The Friends of Bethesda hold Open Days monthly on Saturday afternoons to raise money for Bethesda's upkeep and restoration. See the website for details and for musicians performing at Open Days.
The chapel stands in Albion Street near the junction with Bethesda Street. There are no WCs but these and refreshments are available in the Potteries Museum and Art Gallery opposite during Museum opening hours.
Rail station: Stoke-on-Trent, approximately 2 miles away.
Frequent bus service to Hanley Town Centre and to Stoke Bus Station (5 minutes walk from Bethesda).
A free 2-page Guide to the chapel can be downloaded here.

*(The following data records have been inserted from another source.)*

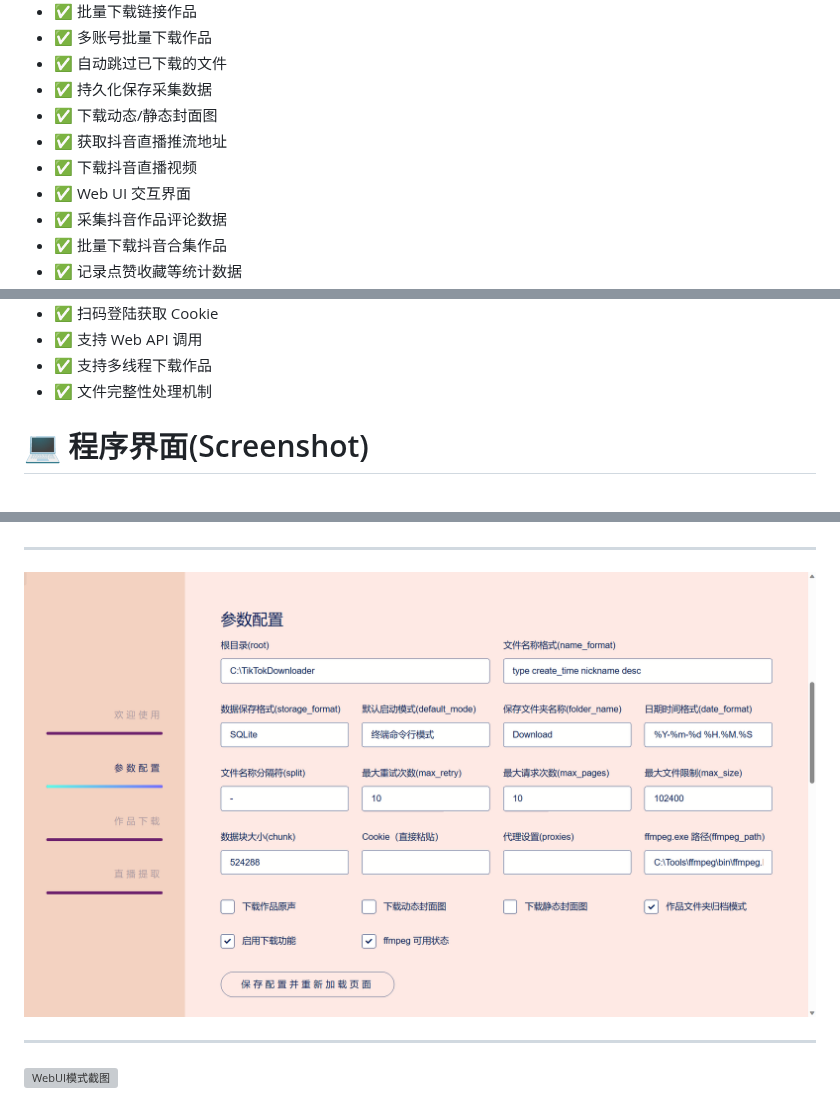
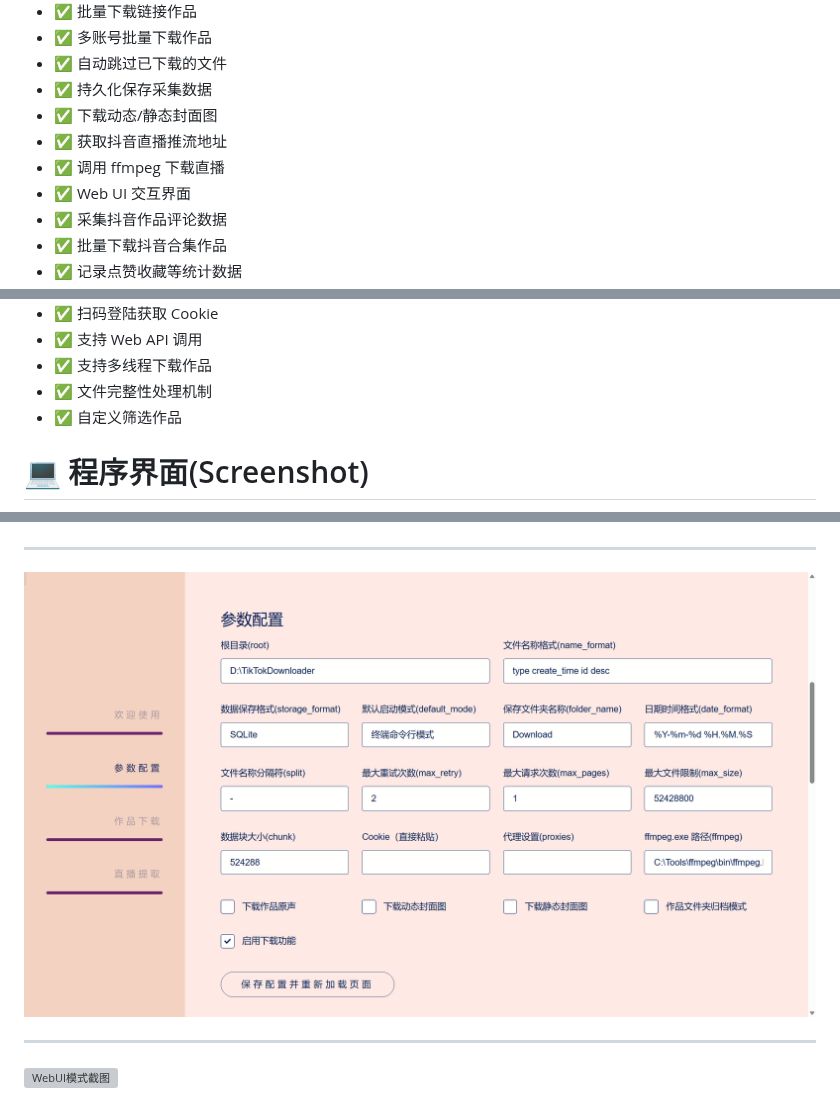
Before and after one commit to JoeanAmier/TikTokDownloader, a Markdown page: README.md, 3 parts joined by grey strips. GitHub-like rendering; pictures changed too: docs/WebUI模式截图2.png; grey boxes are pictures that could not be loaded.

```diff
--- a/README.md
+++ b/README.md
@@ -32,7 +32,7 @@
 * ✅ 持久化保存采集数据
 * ✅ 下载动态/静态封面图
 * ✅ 获取抖音直播推流地址
-* ✅ 下载抖音直播视频
+* ✅ 调用 ffmpeg 下载直播
 * ✅ Web UI 交互界面
 * ✅ 采集抖音作品评论数据
 * ✅ 批量下载抖音合集作品
@@ -53,6 +53,7 @@
 * ✅ 支持 Web API 调用
 * ✅ 支持多线程下载作品
 * ✅ 文件完整性处理机制
+* ✅ 自定义筛选作品
 
 # 💻 程序界面\(Screenshot\)
 
```
Also changed, not shown: docs/TikTokDownloader文档.md (+2 -2 lines), 2 other files.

Bethesda is normally open to the public on Open Days monthly on Saturday afternoons from April to October. For details of forthcoming Open Days and musicians performing please check the Friends of Bethesda's website before making a journey.

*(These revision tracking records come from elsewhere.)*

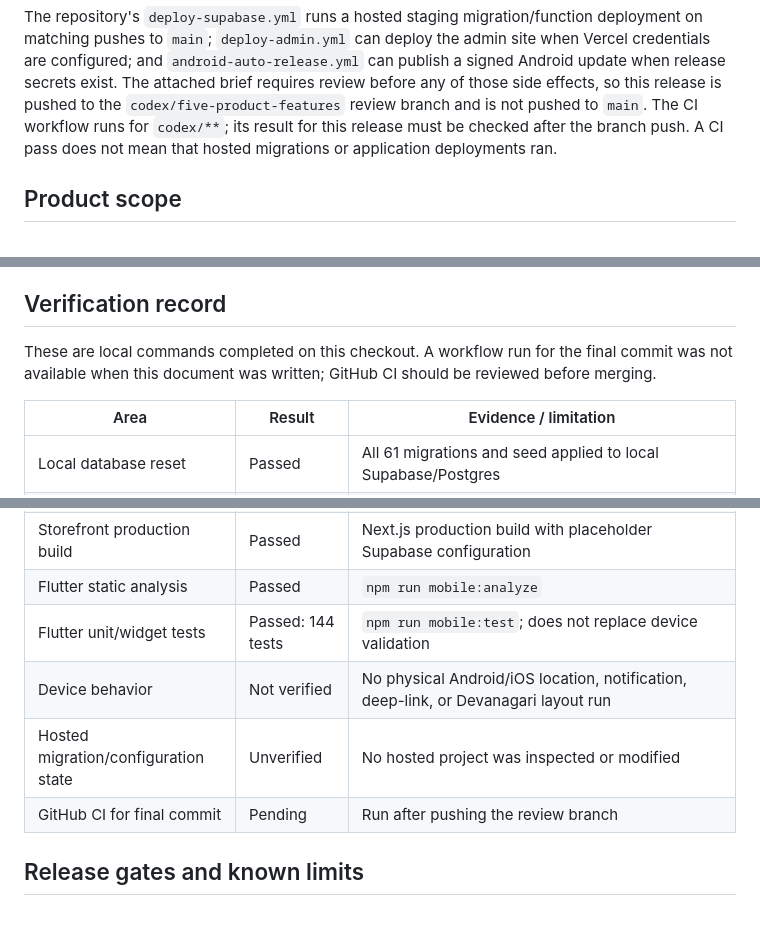
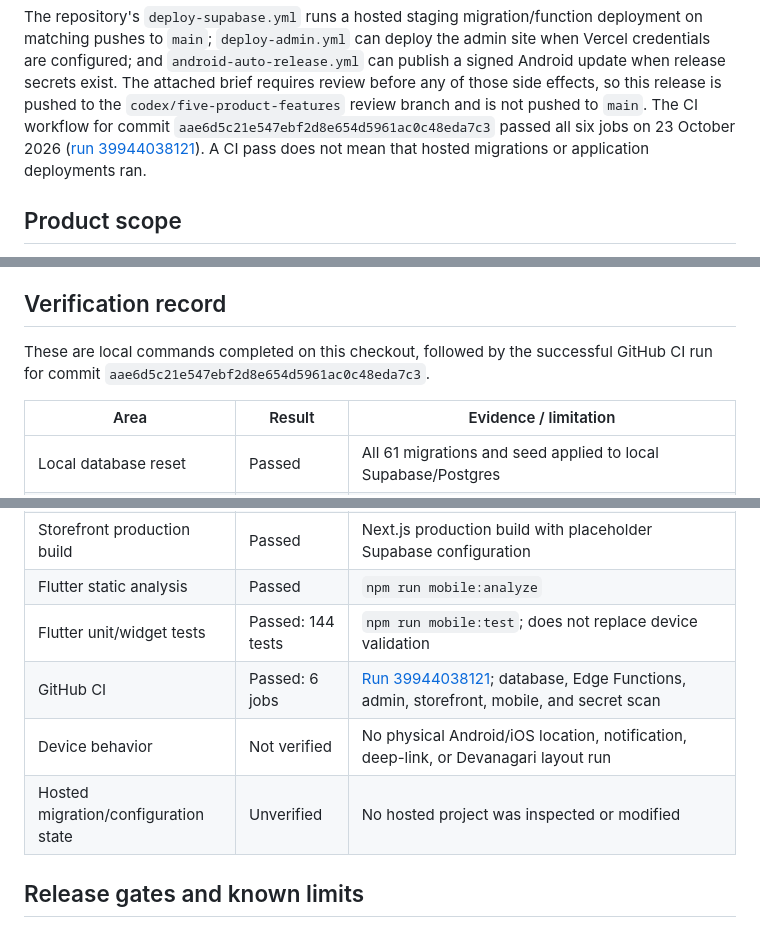
Before and after one commit to ankitraj6767/bitesbox, a Markdown page: docs/status.md, 3 parts joined by grey strips. Drawn GitHub-style.

Commit message:
docs: record successful product feature CI run

```diff
--- a/docs/status.md
+++ b/docs/status.md
@@ -19,9 +19,9 @@ site when Vercel credentials are configured; and `android-auto-release.yml` can
 publish a signed Android update when release secrets exist. The attached brief
 requires review before any of those side effects, so this release is pushed to the
 `codex/five-product-features` review branch and is not pushed to `main`. The CI
-workflow runs for `codex/**`; its result for this release must be checked after
-the branch push. A CI pass does not mean that hosted migrations or application
-deployments ran.
+workflow for commit `aae6d5c21e547ebf2d8e654d5961ac0c48eda7c3` passed all six jobs
+on 23 October 2026 ([run 39944038121](https://github.com/ankitraj6767/bitesbox/actions/runs/39944038121)).
+A CI pass does not mean that hosted migrations or application deployments ran.
 
 ## Product scope
 
@@ -51,9 +51,8 @@ workflow runs; that is not store release evidence. No signed iOS build was run.
 
 ## Verification record
 
-These are local commands completed on this checkout. A workflow run for the final
-commit was not available when this document was written; GitHub CI should be
-reviewed before merging.
+These are local commands completed on this checkout, followed by the successful
+GitHub CI run for commit `aae6d5c21e547ebf2d8e654d5961ac0c48eda7c3`.
 
 | Area | Result | Evidence / limitation |
 | --- | --- | --- |
@@ -70,9 +69,9 @@ reviewed before merging.
 | Storefront production build | Passed | Next.js production build with placeholder Supabase configuration |
 | Flutter static analysis | Passed | `npm run mobile:analyze` |
 | Flutter unit/widget tests | Passed: 144 tests | `npm run mobile:test`; does not replace device validation |
+| GitHub CI | Passed: 6 jobs | [Run 39944038121](https://github.com/ankitraj6767/bitesbox/actions/runs/39944038121); database, Edge Functions, admin, storefront, mobile, and secret scan |
 | Device behavior | Not verified | No physical Android/iOS location, notification, deep-link, or Devanagari layout run |
 | Hosted migration/configuration state | Unverified | No hosted project was inspected or modified |
-| GitHub CI for final commit | Pending | Run after pushing the review branch |
 
 ## Release gates and known limits
 
```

A mug decorated with drawings of Bethesda and made in Stoke-on-Trent, is available. To purchase, please send a cheque for £7.95, payable to 'Historic Chapels Trust' to Lynn Bentley, Battlesteads, Alton, nr Stoke-on-Trent ST10 4BE. Please allow three weeks for delivery.
To contact the Friends please email the Secretary of HCT's local volunteer committee.
Bethesda is an impressive building, seating up to 2,000 people, and notable also for the prominent roles in civic life played by its trustees during the 19th century when Bethesda became Stoke's leading place of worship. The present building, dates from 1819 and was built by members of the Methodist New Connexion to plans provided by a Mr. Perkins. It replaced an earlier chapel of 1798 on the same site. The rear elevation overlooked the burial ground (now a public park) and is handsome with chequered brickwork and quite plain.
The main entrance on Albion Street is, on the other hand, intended to impress. Here local architect Robert Scrivener created a stuccoed Italianate frontage with a portico added to the chapel in 1859. Inside, stairs to right and left lead up to the very spacious gallery, with tiers of raked seats rather like a theatre. This gave everyone a clear view of the preacher.
A towering mahogany pulpit of 1856 is accessed by a double flight of stairs. It was also designed by Robert Scrivener and ensured that the preacher could also be heard by everyone. The gallery is supported on 24 slim iron columns. The ground floor pewing was renewed in 1887 and new windows installed with ornamental margin lights. There is a one-story vestry block on the west side along Bethesda Street which was formerly separately registered for religious marriages - it was used for smaller ceremonies than those held in the chapel itself.
A guidebook to Bethesda is available by post. Send your cheque for £8.00 (payable to Historic Chapels Trust) to Historic Chapels Trust, St George's German Lutheran Church, 55 Alie Street, London E1 8EB.
Bethesda Methodist Chapel came to national attention in the 2003 BBC 2 series Restoration, where it was a finalist. The 'champion' of the chapel on the programme was historian Tristram Hunt.
This handsome place of worship in the centre of Hanley had long been a cause for concern, having been abandoned by the Methodists in the 1980s. HCT secured sufficient funding to stabilise the structure of the building and prevent its roof from collapsing, as it was at risk of doing due to extensive wet and dry rot. This phase of work alone has cost around £900,000 supported by generous grants from Historic England and the Heritage Lottery Fund.
The burial ground was passed to Stoke Council and laid out as a public park, though some monuments have been kept.
A second phase of work costing over £600,000, completed in August 2011, included essential external and internal repairs, including galleries, pulpit and staircases. A historic organ was rescued from elsewhere and given a new home - the original had been lost to vandalism while the chapel lay empty. New railings on the street elevation were cast to match the original design.
HCT's work at Bethesda is informed by a Conservation Statement. This can be downloaded free here.
Bethesda is now structurally safe and has been stabilised, but much remains to be done to make it fully usable again.